◆ **Work instruction**
Scan the listing below for the word "background", then copy each line that has it.
-- Opening Marker --
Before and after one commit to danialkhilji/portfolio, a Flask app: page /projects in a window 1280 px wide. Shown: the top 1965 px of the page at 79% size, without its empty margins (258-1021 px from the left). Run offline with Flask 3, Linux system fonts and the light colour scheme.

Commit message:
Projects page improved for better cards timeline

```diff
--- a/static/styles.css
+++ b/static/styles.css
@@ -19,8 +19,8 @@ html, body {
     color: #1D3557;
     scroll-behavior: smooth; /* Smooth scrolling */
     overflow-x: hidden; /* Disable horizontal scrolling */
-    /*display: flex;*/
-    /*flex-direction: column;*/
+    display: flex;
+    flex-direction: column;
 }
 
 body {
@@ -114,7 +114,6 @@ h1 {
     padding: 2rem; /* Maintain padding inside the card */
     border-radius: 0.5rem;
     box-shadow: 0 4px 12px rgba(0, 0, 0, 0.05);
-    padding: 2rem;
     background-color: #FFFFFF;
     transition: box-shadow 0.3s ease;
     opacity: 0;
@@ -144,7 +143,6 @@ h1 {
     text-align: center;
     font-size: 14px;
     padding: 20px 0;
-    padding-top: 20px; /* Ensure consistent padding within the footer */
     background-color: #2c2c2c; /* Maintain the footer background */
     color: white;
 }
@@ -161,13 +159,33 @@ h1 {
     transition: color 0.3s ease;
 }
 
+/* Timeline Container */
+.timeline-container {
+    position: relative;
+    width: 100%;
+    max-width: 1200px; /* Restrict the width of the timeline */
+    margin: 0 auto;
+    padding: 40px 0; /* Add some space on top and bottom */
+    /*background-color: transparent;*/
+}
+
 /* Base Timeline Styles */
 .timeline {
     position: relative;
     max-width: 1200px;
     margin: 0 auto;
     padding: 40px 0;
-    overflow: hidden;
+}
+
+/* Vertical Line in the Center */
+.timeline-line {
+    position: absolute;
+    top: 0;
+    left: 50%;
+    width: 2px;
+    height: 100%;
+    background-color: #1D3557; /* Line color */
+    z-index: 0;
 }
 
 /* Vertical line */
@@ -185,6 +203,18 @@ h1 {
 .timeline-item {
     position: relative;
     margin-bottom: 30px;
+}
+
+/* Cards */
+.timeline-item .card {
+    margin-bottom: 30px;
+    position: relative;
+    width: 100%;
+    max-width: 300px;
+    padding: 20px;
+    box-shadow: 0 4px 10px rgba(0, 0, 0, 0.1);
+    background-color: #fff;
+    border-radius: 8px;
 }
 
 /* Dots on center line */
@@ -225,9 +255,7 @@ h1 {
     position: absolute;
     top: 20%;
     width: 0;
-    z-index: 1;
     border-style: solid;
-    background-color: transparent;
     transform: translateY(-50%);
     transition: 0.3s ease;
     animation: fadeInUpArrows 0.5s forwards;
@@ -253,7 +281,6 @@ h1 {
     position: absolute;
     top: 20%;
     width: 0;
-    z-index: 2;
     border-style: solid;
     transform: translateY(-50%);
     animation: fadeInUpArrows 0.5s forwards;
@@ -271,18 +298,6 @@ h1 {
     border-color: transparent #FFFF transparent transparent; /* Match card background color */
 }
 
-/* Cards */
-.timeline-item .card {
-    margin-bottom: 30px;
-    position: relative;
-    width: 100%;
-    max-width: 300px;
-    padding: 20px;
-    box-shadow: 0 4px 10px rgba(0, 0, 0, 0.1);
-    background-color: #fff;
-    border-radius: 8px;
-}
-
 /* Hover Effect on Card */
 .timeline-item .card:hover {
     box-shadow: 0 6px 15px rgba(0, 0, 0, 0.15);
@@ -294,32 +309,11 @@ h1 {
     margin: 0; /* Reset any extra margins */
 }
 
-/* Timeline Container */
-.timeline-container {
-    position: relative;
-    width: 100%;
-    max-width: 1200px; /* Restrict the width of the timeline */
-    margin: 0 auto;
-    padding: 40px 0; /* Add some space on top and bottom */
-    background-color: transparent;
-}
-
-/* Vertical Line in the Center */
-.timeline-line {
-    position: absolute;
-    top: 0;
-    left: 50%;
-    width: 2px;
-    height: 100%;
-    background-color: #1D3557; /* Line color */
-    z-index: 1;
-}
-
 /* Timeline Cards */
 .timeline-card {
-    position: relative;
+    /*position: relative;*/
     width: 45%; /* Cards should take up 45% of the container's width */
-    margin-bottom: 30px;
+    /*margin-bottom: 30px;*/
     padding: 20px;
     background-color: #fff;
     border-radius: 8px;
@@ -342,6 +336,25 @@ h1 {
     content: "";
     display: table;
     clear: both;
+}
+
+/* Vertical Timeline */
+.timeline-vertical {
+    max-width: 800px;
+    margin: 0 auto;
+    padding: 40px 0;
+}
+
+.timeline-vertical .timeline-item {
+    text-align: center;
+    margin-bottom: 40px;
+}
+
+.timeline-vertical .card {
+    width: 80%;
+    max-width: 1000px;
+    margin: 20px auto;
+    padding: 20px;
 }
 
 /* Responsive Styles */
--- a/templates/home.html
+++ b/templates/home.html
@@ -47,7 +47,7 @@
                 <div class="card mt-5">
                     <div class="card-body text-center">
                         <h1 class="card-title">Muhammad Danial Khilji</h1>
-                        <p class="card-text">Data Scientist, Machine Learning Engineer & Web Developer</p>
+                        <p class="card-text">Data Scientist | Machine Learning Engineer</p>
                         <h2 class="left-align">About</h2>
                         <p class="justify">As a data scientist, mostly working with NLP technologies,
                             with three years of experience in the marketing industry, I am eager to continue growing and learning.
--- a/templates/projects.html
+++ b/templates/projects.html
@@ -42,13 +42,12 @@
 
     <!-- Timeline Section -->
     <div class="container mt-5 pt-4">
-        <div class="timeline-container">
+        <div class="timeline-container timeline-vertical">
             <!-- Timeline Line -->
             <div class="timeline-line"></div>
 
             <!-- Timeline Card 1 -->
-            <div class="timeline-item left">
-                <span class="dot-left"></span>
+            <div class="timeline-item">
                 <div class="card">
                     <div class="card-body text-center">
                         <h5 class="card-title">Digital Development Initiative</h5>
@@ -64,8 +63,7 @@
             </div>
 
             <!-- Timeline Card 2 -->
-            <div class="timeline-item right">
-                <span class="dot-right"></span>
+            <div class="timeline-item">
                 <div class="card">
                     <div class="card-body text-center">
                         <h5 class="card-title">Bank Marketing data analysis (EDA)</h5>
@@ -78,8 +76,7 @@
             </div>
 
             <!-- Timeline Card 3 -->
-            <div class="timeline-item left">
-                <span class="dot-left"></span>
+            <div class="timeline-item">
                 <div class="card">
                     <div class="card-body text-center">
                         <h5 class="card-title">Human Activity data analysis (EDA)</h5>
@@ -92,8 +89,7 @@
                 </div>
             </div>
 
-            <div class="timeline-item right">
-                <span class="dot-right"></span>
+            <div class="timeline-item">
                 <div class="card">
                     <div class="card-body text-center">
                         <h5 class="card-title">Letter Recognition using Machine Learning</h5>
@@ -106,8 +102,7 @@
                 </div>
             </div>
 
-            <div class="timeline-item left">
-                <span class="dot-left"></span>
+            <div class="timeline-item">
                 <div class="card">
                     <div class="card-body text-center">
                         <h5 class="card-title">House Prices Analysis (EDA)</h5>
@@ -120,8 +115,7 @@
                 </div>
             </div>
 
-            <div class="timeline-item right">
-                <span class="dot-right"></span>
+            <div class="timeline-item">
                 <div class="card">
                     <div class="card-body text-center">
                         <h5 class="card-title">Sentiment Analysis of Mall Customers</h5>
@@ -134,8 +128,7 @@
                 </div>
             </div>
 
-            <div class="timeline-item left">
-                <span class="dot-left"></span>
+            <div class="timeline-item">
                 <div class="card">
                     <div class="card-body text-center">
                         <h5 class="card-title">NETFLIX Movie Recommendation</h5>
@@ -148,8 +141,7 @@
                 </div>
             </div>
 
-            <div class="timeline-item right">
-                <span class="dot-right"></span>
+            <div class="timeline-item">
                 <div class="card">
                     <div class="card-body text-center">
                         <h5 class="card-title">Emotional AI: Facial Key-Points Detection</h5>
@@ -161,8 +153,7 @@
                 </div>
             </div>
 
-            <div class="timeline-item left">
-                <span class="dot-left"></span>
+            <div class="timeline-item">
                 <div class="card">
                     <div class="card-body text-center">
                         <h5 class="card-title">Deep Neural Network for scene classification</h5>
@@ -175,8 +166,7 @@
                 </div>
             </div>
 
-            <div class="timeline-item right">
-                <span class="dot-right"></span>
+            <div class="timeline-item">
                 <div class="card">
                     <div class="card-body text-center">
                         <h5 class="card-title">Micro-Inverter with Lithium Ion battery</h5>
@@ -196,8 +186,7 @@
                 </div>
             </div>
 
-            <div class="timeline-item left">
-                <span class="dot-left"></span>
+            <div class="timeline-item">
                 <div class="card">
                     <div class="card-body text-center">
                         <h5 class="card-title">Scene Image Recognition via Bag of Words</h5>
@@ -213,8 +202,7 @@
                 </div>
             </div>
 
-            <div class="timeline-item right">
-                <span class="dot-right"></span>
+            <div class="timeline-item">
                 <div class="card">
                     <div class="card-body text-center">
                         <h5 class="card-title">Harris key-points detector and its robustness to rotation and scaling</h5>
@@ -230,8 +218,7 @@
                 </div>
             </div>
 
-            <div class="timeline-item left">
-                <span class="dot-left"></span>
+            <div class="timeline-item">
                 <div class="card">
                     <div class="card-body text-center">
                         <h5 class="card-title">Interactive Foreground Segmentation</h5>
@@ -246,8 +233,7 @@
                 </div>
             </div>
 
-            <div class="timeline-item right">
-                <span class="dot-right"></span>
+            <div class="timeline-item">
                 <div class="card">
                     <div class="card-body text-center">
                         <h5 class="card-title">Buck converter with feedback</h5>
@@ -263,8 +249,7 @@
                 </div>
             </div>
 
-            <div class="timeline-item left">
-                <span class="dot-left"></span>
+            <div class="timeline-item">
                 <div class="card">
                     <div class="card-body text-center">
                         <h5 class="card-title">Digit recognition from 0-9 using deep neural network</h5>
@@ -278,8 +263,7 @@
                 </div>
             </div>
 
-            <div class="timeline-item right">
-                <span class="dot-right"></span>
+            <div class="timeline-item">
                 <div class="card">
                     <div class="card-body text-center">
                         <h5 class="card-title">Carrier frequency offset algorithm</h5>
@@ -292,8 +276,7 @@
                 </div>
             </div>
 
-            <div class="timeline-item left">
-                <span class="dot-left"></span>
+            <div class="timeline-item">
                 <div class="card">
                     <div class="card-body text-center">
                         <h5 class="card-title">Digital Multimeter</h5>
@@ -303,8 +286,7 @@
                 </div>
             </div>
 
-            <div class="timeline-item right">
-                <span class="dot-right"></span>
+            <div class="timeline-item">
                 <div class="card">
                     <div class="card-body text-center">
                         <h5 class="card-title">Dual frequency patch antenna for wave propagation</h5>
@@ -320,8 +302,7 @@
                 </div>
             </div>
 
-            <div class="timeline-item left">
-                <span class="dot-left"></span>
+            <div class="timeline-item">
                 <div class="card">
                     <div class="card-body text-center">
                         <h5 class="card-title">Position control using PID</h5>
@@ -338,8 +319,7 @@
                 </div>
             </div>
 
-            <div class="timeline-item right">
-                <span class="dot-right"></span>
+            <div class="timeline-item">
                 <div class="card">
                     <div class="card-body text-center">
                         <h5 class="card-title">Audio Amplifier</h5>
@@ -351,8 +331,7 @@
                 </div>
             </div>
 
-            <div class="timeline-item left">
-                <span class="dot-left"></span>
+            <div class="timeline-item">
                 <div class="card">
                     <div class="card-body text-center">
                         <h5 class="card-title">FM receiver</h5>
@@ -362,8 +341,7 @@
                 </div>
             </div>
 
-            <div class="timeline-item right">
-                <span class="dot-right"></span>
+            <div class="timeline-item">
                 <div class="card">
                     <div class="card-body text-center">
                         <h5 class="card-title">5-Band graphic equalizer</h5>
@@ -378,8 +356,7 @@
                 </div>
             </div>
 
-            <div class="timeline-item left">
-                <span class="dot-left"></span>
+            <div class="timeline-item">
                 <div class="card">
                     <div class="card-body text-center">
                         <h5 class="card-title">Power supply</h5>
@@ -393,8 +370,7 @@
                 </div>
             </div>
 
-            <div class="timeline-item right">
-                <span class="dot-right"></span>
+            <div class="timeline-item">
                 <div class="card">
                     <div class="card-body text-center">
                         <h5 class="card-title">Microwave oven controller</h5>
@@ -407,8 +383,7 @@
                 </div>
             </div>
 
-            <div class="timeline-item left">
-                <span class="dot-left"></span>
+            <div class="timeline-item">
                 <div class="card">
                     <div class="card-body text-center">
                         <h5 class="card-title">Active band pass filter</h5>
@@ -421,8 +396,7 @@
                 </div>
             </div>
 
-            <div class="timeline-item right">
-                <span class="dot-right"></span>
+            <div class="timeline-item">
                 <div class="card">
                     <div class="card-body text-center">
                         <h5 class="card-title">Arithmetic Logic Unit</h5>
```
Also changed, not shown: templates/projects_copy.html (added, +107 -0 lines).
-- Closing Marker --
◆ **Result below**
     background-color: #FFFFFF;
     background-color: #2c2c2c; /* Maintain the footer background */
+    /*background-color: transparent;*/
+    background-color: #1D3557; /* Line color */
+    background-color: #fff;
-    background-color: transparent;
     border-color: transparent #FFFF transparent transparent; /* Match card background color */
-    background-color: #fff;
-    background-color: transparent;
-    background-color: #1D3557; /* Line color */
     background-color: #fff;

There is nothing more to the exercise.